▶ **Assignment**: Would you return every line of the listing below that has "xlsx" in it?
☆ ☆ ☆ ☆ ☆ ☆ ☆
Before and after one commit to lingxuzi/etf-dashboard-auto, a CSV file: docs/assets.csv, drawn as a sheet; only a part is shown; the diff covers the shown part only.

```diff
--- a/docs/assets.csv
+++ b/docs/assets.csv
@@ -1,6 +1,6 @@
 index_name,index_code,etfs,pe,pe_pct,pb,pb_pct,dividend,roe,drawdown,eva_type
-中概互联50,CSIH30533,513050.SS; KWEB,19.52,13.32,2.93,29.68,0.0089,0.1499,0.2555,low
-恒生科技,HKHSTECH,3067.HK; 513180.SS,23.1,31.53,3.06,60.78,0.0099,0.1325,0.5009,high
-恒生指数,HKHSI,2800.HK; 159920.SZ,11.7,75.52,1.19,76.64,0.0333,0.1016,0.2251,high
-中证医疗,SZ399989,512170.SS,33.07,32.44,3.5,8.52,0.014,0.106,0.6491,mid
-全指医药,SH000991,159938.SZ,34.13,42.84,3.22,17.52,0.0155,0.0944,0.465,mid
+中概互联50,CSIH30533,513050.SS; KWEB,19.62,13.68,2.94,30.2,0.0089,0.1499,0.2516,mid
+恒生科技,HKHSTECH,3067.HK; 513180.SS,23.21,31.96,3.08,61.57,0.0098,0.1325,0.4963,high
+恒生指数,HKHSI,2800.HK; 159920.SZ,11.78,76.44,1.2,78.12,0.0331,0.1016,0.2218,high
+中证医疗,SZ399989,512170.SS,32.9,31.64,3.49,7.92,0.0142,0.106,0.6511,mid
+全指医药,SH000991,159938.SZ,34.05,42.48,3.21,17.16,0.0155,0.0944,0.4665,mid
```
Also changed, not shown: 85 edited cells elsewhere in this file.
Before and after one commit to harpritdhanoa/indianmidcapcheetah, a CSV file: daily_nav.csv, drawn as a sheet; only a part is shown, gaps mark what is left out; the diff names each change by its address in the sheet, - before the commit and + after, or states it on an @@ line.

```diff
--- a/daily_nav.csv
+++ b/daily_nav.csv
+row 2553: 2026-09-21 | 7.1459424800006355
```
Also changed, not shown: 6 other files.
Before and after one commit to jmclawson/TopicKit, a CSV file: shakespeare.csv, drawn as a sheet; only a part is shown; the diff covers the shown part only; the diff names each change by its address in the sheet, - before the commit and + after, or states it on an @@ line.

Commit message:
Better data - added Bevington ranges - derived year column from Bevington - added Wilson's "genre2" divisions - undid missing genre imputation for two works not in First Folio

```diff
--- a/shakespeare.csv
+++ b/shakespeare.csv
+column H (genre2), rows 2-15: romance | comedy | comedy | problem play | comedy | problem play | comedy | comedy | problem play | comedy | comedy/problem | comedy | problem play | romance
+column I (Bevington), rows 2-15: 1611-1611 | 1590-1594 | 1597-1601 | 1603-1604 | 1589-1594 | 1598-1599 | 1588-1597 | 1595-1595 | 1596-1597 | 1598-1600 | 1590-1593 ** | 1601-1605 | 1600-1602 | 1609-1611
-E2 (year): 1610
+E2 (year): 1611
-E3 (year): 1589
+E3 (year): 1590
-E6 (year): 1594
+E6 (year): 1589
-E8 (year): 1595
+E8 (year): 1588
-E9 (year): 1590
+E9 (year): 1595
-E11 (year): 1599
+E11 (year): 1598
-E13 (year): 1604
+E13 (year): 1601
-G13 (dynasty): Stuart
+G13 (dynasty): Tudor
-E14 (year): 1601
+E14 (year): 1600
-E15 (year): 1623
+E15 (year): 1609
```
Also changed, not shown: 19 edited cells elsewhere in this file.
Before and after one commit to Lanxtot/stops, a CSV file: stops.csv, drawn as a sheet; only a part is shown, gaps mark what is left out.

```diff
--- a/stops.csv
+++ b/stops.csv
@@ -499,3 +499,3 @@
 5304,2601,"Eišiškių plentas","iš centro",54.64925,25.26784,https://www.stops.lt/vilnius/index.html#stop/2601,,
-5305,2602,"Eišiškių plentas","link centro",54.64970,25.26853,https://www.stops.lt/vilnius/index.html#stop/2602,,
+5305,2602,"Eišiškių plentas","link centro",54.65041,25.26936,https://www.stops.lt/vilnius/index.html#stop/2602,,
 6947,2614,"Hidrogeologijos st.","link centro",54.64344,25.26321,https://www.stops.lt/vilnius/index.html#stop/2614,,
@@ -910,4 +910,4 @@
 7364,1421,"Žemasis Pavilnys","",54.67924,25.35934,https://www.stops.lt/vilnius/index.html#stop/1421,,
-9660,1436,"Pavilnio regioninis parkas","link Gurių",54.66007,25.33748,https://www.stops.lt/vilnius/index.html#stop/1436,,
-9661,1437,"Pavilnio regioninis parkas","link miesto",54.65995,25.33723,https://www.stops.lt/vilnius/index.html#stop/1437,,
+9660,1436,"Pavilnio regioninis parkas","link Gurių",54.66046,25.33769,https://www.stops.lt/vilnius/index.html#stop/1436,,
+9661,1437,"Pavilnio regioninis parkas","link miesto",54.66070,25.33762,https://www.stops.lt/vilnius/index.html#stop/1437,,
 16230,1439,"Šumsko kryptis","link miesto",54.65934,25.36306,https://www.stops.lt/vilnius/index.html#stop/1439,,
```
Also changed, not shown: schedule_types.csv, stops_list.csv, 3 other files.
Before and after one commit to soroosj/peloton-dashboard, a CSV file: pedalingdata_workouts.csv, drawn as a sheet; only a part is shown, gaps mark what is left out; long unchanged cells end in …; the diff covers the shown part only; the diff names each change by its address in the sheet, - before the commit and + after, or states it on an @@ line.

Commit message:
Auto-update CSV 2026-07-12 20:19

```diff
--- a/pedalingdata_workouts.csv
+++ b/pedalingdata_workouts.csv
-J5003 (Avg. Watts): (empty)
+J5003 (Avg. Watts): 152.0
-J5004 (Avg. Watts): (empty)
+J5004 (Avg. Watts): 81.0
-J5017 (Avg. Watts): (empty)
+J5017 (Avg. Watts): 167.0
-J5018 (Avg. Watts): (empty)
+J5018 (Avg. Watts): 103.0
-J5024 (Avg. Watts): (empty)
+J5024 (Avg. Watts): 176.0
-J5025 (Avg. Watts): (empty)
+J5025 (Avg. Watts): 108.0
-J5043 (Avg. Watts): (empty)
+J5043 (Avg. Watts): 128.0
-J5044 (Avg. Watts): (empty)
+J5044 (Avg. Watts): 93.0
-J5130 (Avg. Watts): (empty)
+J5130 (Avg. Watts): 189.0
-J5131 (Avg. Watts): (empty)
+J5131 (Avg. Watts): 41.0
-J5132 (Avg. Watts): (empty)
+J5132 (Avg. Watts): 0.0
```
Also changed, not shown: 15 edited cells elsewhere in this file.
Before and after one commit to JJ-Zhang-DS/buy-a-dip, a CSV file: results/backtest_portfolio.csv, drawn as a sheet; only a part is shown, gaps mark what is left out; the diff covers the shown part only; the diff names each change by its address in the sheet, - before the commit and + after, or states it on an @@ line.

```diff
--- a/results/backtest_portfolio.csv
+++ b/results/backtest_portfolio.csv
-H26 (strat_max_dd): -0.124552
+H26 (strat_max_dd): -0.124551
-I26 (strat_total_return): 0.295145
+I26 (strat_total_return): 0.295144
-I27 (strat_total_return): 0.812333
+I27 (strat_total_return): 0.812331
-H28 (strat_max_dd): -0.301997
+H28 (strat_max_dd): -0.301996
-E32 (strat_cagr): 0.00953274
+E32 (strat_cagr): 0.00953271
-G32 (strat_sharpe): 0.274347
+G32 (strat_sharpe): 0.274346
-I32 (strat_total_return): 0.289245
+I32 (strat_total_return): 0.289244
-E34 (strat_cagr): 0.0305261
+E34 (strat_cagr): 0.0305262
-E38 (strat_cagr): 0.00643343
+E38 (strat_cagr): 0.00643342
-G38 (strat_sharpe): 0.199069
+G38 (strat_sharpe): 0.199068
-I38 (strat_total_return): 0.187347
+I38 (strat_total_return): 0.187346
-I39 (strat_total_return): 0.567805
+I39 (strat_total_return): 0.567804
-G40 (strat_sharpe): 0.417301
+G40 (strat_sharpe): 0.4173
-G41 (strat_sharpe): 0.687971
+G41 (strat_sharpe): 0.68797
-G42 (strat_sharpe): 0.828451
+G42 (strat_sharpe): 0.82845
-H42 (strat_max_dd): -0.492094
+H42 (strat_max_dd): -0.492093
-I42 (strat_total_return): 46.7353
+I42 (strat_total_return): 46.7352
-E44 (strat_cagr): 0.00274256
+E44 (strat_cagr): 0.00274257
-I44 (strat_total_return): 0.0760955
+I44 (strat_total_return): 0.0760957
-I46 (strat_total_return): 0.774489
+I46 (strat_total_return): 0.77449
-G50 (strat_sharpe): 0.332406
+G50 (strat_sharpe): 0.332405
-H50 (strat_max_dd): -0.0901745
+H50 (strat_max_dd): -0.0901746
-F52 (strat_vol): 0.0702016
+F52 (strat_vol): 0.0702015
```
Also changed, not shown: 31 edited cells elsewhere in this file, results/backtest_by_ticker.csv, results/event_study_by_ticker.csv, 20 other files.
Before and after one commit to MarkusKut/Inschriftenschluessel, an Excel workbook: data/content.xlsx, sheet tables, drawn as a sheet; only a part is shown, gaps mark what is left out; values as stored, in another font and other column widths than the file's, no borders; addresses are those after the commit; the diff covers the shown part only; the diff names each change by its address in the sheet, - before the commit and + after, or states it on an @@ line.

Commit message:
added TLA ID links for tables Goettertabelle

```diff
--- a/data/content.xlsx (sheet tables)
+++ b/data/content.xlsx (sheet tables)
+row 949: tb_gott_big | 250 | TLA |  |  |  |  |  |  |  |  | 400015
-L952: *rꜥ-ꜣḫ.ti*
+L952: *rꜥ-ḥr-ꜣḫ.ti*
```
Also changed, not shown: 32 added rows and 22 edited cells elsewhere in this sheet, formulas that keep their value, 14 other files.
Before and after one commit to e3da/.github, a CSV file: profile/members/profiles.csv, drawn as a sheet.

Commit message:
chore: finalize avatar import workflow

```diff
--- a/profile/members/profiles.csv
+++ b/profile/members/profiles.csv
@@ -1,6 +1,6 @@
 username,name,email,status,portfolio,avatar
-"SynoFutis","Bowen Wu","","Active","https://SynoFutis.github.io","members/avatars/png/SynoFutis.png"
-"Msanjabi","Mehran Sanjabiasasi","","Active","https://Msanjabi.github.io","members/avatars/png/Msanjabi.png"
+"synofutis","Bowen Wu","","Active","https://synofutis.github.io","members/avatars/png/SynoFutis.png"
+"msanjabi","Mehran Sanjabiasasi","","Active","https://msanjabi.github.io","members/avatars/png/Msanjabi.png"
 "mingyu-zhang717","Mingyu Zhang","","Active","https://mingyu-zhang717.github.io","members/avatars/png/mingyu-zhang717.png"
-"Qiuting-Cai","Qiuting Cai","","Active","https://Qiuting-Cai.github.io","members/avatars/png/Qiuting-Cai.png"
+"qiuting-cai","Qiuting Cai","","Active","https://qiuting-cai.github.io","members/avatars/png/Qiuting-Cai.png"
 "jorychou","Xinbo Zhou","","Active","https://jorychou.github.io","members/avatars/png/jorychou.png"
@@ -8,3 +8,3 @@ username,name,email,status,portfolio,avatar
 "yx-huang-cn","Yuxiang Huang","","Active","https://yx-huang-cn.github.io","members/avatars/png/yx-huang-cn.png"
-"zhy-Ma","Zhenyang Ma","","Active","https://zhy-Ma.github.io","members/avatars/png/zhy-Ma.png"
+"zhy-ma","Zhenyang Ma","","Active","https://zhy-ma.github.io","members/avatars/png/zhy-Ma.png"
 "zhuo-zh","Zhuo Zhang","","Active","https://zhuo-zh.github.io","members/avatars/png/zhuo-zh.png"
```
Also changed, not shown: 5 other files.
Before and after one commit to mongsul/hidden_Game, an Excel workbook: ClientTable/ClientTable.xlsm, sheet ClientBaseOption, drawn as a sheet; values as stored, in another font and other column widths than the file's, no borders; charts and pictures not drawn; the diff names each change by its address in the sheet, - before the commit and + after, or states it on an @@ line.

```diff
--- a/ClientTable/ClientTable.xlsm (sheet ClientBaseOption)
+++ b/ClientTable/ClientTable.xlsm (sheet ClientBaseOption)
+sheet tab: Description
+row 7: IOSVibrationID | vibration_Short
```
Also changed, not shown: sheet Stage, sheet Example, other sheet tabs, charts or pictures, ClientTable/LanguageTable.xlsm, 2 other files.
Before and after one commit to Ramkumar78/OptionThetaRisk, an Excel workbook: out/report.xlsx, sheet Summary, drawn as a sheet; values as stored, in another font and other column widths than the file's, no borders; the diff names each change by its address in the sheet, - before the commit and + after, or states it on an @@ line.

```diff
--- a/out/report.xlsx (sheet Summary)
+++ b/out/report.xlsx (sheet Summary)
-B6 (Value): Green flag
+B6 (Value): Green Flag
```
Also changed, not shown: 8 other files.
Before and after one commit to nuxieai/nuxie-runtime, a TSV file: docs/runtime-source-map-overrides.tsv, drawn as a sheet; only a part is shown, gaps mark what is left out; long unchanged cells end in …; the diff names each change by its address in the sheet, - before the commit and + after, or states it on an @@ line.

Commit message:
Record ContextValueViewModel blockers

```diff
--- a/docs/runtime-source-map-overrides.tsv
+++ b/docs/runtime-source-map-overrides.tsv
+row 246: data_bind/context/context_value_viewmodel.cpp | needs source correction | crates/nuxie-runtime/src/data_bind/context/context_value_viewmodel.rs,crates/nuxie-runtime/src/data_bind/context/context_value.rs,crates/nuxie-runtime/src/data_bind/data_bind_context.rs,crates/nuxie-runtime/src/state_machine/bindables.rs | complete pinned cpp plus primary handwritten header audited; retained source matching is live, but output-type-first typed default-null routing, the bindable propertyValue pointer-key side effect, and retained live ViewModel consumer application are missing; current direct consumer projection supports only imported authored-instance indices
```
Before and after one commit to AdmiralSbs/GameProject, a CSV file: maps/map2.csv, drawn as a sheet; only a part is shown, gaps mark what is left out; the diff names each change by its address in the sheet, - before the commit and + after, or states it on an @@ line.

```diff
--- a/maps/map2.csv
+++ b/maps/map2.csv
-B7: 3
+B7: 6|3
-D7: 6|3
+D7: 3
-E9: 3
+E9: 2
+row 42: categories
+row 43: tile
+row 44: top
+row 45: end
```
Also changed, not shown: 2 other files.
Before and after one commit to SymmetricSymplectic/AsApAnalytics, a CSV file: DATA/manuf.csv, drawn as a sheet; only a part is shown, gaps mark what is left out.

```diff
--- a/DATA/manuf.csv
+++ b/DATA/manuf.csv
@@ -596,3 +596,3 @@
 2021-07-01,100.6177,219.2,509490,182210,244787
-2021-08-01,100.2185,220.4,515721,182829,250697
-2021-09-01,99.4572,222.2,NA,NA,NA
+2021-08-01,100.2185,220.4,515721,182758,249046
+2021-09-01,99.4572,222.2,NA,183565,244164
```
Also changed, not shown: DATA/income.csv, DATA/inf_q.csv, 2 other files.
☆ ☆ ☆ ☆ ☆ ☆ ☆
▶ **Output for this task**:
Before and after one commit to MarkusKut/Inschriftenschluessel, an Excel workbook: data/content.xlsx, sheet tables, drawn as a sheet; only a part is shown, gaps mark what is left out; values as stored, in another font and other column widths than the file's, no borders; addresses are those after the commit; the diff covers the shown part only; the diff names each change by its address in the sheet, - before the commit and + after, or states it on an @@ line.
--- a/data/content.xlsx (sheet tables)
+++ b/data/content.xlsx (sheet tables)
Before and after one commit to Ramkumar78/OptionThetaRisk, an Excel workbook: out/report.xlsx, sheet Summary, drawn as a sheet; values as stored, in another font and other column widths than the file's, no borders; the diff names each change by its address in the sheet, - before the commit and + after, or states it on an @@ line.
--- a/out/report.xlsx (sheet Summary)
+++ b/out/report.xlsx (sheet Summary)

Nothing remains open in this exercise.